CAS 2013 Gets Underway

Ensconced in the third hotel in its four-year history, the three-day California Audio Show opened on August 9, 2013 in the five-floor Westin Hotel in Millbrae, CA. Otherwise known as the Westin SFO, the hotel resides on One Old Bayshore Highway, a hefty stone's throw from San Francisco Bay, directly across the water from the airport runway where Asiana Flight 214 crashed on July 6.

For those who turned around as they approached the hotel's main entrance, the view of three huge black trailer-like structures on the runway, positioned when the FAA investigation got underway, served as a reminder of the event that some hotel personnel and guests witnessed from afar.

As with most shows in unfamiliar hotels, many attendees' first reaction was confusion. The view inside the main entrance revealed no trace of the single Blue Coast exhibit located way to the right, nor of the other lobby exhibits and registration table located way farther to the left, around the corner, beyond the short turn, and then again to the left and right. Only folks who, for some perverse reason, chose to enter through the hotel's non-descript second entrance managed to avoid asking the inevitable, "Where's registration?" and "Where's the show?"

Happily, I immediately encountered show organizer Constantine Soo, who pointed the way to registration and more. There was a healthy line-up at 10:30AM, but later in the day, and even on other days, attendees adhered to trickle-in theory. Whether that trickled down to exhibitors and organizer alike in the form of increased sales has yet to be determined.

It was a good omen of sorts when the first music that greeted me was not mindless Muzak, but rather Maria Callas singing "Caro nome." Less good was the fact that her voice was distorting like crazy. Since that distortion was caused, not by inferior technology, but rather by a faulty component that was soon replaced, I bookmarked my time in the Westin by making that same Loggie Audio-sponsored Acapella Audio Arts/Einstein room my last stop at CAS. For an unintended ironic twist on the Christian Biblical saying, "The last shall be first" (or something to that effect—certainly not "The Germans shall inherit the Earth," which was a favorite saying of one of the major contenders for Chief Anti-Christ of the 20th Century), check out the closing blog of this show report.

Within seconds of receiving my registration badge, I found before me, smiling with great humility, Motoyuki (Yuki) Sugiura of Sony. "Cookie Marenco of Blue Coast Records is about to start a live recording session in the Blue Coast Records room," he announced, pointing me back around the bend, over the meadow and through the woods to the house that Marenco built.

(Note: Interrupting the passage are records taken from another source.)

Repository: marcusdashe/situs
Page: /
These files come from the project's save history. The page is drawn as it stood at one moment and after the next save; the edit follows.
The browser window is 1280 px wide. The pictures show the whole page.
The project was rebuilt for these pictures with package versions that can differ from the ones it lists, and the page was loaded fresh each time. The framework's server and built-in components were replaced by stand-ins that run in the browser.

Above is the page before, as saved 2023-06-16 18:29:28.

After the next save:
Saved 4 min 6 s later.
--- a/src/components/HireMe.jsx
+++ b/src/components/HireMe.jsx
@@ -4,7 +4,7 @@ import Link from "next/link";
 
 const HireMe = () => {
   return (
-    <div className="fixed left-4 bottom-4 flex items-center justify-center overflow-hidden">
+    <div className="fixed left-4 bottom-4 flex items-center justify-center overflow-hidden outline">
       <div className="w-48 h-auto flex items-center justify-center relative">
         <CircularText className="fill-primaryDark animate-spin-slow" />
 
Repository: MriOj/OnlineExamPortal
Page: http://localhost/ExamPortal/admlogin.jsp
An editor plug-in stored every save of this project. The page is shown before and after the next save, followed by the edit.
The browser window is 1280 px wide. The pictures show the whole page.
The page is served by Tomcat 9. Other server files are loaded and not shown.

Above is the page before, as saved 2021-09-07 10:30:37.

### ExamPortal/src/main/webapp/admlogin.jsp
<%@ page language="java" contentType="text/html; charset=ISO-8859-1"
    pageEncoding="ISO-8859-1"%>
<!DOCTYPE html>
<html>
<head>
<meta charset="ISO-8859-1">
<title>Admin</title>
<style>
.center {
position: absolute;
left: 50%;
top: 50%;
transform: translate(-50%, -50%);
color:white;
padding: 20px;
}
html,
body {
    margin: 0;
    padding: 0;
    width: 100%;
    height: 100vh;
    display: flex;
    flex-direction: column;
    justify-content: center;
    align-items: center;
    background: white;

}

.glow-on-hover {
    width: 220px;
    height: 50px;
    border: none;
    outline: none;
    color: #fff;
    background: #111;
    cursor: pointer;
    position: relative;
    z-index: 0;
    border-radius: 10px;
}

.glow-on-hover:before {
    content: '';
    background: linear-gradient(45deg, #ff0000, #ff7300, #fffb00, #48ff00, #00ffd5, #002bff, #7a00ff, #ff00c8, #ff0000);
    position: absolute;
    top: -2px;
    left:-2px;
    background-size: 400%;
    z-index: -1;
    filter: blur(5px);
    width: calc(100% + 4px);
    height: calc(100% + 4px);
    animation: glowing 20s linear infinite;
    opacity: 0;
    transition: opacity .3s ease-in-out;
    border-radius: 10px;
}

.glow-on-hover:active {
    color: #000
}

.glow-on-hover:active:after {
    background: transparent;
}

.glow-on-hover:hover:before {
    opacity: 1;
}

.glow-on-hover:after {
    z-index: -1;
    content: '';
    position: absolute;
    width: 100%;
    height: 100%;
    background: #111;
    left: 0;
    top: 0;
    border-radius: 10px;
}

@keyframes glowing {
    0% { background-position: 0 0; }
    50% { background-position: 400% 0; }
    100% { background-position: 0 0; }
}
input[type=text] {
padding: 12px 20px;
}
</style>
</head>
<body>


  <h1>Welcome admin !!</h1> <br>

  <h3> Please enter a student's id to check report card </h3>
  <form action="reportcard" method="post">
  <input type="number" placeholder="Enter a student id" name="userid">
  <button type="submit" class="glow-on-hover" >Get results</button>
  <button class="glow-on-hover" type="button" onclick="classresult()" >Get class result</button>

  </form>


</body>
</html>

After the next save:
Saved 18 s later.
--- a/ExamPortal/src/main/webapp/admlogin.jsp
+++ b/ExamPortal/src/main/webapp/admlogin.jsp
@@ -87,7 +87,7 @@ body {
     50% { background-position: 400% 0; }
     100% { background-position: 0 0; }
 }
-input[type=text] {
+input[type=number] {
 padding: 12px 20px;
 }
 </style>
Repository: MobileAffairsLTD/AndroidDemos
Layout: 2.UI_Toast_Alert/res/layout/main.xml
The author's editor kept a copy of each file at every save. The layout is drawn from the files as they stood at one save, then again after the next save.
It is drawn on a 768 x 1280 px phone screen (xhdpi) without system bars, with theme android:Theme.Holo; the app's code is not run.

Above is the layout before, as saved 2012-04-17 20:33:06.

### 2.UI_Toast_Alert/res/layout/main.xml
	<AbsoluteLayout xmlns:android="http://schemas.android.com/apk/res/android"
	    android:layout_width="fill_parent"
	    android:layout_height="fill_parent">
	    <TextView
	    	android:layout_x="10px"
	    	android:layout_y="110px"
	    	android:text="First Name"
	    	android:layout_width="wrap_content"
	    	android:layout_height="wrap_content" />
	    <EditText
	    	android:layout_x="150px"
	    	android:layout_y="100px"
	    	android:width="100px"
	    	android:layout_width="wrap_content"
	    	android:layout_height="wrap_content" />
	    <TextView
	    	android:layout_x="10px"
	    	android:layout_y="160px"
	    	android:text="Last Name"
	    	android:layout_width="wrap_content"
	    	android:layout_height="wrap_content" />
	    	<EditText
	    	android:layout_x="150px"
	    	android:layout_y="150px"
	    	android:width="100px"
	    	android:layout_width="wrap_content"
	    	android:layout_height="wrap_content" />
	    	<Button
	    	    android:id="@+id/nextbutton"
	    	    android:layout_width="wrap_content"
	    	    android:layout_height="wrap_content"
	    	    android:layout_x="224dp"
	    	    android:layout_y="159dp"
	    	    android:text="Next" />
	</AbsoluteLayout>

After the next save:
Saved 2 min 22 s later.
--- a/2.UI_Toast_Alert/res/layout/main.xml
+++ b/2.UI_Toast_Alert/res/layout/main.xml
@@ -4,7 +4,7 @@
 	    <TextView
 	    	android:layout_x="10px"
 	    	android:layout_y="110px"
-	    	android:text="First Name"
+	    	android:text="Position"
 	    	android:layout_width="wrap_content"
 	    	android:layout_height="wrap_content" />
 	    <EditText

There I encountered Albert Llaguno (left) and Marenco herself (right), standing beside a table filled with CDs of albums Marenco has produced and recorded. In their hands, almost as if by magic, rested Azure, the latest album from the Steve McQuarry Trio.

Inside the room, bassist Ted Burik and pianist McQuarry were preparing for a short performance that Marenco announced she would record direct-to-DSD and, after a bit of mixing on the fly, play back to us. The recording / playback chain was impressive: Neumann U-87, BK 4012, and Neumann KM 184, and AKG 414 mikes; her own proprietary silver copper cabling; Millennia Media 8 channel solid-state preamps; EMM converters; Sonoma DSD Digital Audio Workstation (multi-track recording); Soundcraft 200 mixing console (for rough mixes and playback); Korg mr2000s (for two-channel rough mix and playback); Pass xp10 preamp; Pass X150 amp; and Sony SS-AR1 loudspeakers.

Given that I've skipped all of Marenco's previous recording events at shows in order to leave sufficient time for blogging reproduced music, and this year's show was of seemingly manageable-for-one-blogger size, I decided to stick around for a start off taste of the real thing. Settling into the first row, and soon joined by Neil Gader of The Absolute Sound, I was happy to hear Marenco announce that the performance would begin in 5.

Unfortunately, because there weren't many people in the room, Marenco stretched 5 to 10, and 10 to 15. Then she stopped announcing how soon the show would begin. Was God punishing me for not sticking to inert black and silver boxes?

Eventually, the duo, who were joined later that afternoon by saxophonist Cory Wright and drummer Greg German for the first of CAS' two formal, "closed door" concerts, began to play Hoagy Carmichael's "Stardust" and McQuarry's "Lunar." The latter, an interesting inversion of Miles Davis' "Solar," was one of the few novel pieces of music I heard that day.

This was the first of two un-miked acoustic performances I heard at CAS from fairly close range. What impressed me the most was the richness and fullness of the piano close up, and the diffuse sound of the bass' lowest octaves. Curiously, when played back, Marenco's rough DSD mix, achieved without the reverberation she will add to the final mix to compensate for the dryness of the room, failed to capture the piano's richness. What it did capture quite well—over-emphasize in fact—were Burik's frequent bass string snaps, and the beauty of both men's playing.

A long back and forth discussion ensued in which Marenco explained what influenced what the audience heard vs. what the mikes and equipment picked up. It will be more than interesting to hear what she does with the final mix, which will be available for free download by August 21 at